Saturday, June 24, 2006

"World War on the Cards" (Peter Mair)

We should take our lead from Europe and move against excessive bank interchange fees on credit cards.

By Peter Mair with an Austrialian prospective

For the first time in a decade, the regulation of Australia's card payment system is being openly discussed by a parliamentary committee and further independent review is a possibility. As is usual in these matters, Australia is not alone. Among other reviews under way, the European Commission is looking for best-practice consistency between the different payment systems that will form the single euro payments area.

The scene is being set for reforms to card-payment systems that will eventually touch everyone, from the biggest businesses to the smallest households. One focus is the disruptive effects of excessive interchange fees taken by banks for credit-card transactions.

The European Commission, now seeking submissions to a formal inquiry, has posed questions in the interim with a rhetorical flourish that will be sobering to card-issuing banks and card scheme operators. The Commission's assessment is consistent with that of Britain's Office of Fair Trading, among others inclined this way internationally: in essence, card-scheme cartels are taking excessive profits.

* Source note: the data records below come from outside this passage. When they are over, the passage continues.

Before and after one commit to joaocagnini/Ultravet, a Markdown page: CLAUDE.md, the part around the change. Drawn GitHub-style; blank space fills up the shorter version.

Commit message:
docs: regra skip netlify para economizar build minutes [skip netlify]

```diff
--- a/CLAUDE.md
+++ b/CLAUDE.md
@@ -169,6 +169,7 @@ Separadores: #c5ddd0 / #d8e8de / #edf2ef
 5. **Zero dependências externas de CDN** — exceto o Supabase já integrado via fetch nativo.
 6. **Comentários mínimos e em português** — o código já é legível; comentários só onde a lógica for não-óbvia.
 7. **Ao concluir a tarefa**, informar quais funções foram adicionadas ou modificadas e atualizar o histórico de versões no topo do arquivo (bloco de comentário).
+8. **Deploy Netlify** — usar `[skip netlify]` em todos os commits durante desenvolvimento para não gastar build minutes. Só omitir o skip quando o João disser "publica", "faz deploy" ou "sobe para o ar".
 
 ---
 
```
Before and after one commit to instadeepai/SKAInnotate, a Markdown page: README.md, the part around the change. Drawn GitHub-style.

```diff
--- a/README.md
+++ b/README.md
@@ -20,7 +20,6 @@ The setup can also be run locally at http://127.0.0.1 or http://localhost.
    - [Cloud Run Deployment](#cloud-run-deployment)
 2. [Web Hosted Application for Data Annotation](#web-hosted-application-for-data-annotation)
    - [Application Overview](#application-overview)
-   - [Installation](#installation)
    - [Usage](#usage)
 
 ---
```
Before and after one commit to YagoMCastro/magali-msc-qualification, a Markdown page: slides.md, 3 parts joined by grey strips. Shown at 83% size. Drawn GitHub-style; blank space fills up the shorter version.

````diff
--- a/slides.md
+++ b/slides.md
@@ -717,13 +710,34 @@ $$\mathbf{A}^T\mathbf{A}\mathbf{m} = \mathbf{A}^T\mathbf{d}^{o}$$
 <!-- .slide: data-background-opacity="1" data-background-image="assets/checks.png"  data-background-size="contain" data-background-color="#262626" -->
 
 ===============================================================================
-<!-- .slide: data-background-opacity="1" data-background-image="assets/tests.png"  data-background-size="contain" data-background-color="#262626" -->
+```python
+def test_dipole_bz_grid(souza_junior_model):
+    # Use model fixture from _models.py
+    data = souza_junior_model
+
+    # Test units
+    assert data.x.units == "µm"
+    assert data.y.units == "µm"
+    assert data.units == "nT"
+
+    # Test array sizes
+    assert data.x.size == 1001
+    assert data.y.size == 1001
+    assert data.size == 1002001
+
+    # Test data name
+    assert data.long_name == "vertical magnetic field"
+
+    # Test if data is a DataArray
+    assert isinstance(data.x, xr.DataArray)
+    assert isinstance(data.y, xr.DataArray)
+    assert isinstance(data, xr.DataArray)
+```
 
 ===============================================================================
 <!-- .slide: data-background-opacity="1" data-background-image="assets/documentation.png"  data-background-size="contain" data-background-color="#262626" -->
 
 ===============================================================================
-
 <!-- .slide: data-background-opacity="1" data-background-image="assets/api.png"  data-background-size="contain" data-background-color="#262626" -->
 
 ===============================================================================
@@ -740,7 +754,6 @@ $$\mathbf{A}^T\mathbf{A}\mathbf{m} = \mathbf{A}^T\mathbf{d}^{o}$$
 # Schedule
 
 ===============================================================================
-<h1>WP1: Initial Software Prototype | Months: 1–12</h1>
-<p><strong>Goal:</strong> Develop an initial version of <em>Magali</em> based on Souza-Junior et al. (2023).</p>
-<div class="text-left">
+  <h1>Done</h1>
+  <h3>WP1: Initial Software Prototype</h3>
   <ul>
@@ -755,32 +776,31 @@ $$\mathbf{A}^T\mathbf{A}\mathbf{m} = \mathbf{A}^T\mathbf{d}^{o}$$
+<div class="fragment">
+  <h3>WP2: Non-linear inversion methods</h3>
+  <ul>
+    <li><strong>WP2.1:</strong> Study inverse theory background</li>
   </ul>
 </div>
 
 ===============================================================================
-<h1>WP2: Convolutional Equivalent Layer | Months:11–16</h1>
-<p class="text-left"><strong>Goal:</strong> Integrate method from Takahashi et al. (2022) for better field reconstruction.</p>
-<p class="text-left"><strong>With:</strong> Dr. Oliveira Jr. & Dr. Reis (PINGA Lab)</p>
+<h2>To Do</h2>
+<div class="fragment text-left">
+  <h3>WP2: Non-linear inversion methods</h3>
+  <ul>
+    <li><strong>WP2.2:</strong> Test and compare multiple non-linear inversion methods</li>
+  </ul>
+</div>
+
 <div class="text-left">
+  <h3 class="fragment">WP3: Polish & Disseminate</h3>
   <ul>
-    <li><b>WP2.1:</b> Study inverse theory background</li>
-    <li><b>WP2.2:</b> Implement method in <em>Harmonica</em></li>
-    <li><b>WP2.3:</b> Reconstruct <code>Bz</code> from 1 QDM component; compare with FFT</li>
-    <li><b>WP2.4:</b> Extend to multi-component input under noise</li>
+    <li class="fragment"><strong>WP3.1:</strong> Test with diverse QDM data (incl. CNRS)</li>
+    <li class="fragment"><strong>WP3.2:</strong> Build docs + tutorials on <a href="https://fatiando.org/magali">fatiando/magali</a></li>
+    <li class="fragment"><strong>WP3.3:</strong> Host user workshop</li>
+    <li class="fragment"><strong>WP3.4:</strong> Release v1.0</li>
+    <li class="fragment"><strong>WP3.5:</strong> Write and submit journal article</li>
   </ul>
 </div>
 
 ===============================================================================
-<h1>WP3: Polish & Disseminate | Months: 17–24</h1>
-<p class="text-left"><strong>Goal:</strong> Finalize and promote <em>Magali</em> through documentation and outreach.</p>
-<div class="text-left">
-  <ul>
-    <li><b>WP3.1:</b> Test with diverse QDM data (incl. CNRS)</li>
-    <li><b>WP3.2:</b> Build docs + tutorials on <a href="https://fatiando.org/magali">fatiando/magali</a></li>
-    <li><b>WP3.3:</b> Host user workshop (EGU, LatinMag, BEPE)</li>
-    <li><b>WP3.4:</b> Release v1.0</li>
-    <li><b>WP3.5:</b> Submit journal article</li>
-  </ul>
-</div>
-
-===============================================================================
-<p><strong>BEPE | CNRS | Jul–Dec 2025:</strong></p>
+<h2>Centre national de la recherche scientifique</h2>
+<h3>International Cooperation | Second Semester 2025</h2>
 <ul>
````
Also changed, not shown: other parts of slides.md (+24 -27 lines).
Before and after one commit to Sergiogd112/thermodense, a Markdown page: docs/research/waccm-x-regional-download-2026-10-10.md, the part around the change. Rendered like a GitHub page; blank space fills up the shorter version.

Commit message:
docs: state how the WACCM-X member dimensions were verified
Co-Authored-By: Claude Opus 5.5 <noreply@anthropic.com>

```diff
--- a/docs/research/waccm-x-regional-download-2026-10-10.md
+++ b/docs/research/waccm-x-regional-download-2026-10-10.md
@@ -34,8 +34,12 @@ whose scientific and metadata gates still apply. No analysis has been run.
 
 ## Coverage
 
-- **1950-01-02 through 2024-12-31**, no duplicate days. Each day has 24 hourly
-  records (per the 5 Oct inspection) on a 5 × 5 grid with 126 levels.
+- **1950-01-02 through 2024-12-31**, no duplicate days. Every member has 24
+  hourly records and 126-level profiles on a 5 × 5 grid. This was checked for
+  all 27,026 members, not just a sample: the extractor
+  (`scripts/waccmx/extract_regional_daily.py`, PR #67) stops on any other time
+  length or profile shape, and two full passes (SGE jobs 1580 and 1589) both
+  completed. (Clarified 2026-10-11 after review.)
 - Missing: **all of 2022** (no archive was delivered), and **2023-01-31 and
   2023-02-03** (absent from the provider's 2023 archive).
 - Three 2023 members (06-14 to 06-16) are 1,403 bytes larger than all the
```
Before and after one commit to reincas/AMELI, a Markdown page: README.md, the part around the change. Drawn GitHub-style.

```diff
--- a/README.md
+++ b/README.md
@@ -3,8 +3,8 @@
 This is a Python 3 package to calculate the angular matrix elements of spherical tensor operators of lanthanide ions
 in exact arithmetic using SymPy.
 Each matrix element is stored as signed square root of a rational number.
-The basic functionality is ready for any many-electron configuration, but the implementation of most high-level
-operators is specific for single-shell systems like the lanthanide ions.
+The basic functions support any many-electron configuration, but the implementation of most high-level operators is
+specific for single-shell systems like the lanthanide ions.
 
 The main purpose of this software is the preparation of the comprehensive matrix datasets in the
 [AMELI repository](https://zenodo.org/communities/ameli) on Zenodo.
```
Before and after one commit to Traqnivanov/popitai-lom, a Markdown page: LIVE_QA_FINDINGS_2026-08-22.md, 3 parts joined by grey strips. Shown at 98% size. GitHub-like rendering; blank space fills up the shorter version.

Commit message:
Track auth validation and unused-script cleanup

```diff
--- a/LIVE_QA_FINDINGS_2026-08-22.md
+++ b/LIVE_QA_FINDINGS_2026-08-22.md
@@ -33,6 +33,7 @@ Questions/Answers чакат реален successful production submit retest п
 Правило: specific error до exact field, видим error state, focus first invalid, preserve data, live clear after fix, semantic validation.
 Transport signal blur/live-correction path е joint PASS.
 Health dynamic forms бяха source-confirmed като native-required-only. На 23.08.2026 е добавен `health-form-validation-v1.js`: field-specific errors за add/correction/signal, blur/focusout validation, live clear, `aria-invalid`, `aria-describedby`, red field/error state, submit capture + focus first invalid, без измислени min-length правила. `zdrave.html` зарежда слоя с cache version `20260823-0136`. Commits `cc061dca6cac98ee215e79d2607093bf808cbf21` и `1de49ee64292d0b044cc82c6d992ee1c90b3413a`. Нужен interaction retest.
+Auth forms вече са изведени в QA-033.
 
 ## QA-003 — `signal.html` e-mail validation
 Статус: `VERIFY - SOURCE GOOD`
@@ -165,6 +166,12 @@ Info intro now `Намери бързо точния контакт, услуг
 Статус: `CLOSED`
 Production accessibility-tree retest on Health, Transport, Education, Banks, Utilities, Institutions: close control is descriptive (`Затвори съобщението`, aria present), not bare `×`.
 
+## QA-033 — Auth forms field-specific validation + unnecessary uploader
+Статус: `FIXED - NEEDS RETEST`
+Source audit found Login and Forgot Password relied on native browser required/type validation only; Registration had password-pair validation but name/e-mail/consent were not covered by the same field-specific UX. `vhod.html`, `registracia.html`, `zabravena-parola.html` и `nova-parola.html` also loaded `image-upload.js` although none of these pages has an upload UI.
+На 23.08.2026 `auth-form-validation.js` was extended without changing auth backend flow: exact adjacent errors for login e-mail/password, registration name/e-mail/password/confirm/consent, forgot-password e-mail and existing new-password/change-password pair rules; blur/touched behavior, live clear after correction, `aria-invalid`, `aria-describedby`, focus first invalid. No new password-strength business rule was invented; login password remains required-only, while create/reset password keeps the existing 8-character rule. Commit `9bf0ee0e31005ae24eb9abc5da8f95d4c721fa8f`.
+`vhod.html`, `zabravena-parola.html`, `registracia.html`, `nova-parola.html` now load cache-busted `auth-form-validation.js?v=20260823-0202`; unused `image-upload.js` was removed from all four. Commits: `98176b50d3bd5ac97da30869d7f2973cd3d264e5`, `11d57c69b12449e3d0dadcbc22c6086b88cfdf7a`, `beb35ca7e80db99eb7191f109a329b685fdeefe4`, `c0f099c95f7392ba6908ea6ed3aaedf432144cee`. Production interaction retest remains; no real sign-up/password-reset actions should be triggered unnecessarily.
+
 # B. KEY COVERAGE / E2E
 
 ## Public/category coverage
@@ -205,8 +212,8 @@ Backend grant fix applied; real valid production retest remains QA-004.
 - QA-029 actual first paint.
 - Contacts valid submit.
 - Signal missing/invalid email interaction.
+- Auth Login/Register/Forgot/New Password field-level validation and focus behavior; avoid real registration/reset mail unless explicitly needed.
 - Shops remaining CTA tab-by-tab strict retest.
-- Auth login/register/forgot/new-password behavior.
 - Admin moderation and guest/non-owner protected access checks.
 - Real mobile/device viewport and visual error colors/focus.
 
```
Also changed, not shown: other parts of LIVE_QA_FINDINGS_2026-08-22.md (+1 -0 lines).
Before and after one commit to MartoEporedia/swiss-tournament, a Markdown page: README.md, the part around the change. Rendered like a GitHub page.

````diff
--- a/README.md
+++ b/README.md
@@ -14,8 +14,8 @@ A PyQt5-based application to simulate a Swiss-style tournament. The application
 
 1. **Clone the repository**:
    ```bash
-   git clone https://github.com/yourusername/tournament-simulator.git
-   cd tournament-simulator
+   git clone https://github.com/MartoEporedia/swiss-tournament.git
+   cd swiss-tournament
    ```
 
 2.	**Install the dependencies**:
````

This imposes unjustifiably high fees on retailers, unfairly increasing retail prices paid by consumers. On that foundation, the Commission is considering "cost-based pricing" to correct current distortions to efficiency in retail payment systems.

Looking ahead, the Commission foresees significant structural change in the card-payments industry, not the least of which is compatible infrastructure and technical standards to facilitate innovation and integration of domestic payment systems, about to be closely linked. Some "best practice" pacemakers in Europe see electronic-money cards as an efficient medium for small payments made face-to-face, and they will want an environment conducive to their acceptance.

In Australia, a tentative consensus about some contentious issues emerged in recent open discussion with the parliamentary economics committee. This was a timely contribution from Australia to the unfolding global debate: submissions from major industry players and transcripts of the hearings are available.

Take the proposition of reduced merchant service fees for retailers flowing through to consumers as lower retail prices, for example. The consensus achieved is likely to confront those credit-card operators who contend that consumers in Australia are "no better off" after interchange fees were reduced.

Similarly persuasive was a theme that the 45 per cent of adults without a credit card are disadvantaged when retailer's prices are loaded with costs for others paying with credit cards.
Not surprisingly the hearings revealed a pervasive sense of confusion about the costs and prices applying to retail payment transactions, especially card payments. Prices, whether explicit or hidden to varying degrees, are considered confusing to consumers, not least the purchase reward schemes and compulsory free-credit that are often of no practical benefit to cardholders.

Across retail payments systems generally, cost-price relationships are randomly distorted by cross-subsidisation arrangements, funded partly by bartering interest-free deposit balances for free transactions and otherwise by "all you can eat" schemes - allowing customers unlimited transactions free of additional charge, after paying fixed annual or monthly fees.

Against this background, a nominally plausible consensus for setting "cost-based" interchange fees wilted under ever more technical and fanciful arguments about which costs, including notional costs, might be deemed eligible for inclusion. There were also glimpses of relief. One was Britain's proposal to regulate against any allowance for interest-free credit, considered discretionary and thus "extraneous".

Similarly, the continuing discretionary exposure of credit card transactions to "signature fraud" disparages claims to include fraud costs. Ultimately if there were to be little in the way of eligible costs remaining to be recovered as "interchange fees", the sensible judgement may favour simply setting interchange fees to zero, at least for mature network payment schemes.

More generally some "red herrings" that typically colour credit-card policy discussions were more or less laid to rest. One contention, that retailers themselves should surcharge or discourage credit transactions, is now conceded to be an unlikely expectation. Similarly, lingering issues of regulatory equity schemes, such as American Express and Diners Club, operating without interchange fees may be better addressed by taxing as personal income flyer-point rewards left in the hands of employees that accrue from spending on business accounts.

The next steps for Australia to foster efficiency and competition in its retail payments systems will depend on conclusions the parliamentary committee may draw from its inquiries and related recommendations it may put to parliament in due course.

Hopefully, there will also be some cross-fertilisation of regulatory thinking across different countries, coming to grips with issues and sharing considerable common ground. There is also the sensible prospect of global linkages with Australia that are conducive to seamlessly efficient and unquestionably safe cross-border payments. In time those links will embrace Eftpos systems and the debit cards, with lines of credit and remote-payment capabilities, which will displace conventional credit cards.

[source: Peter Mair]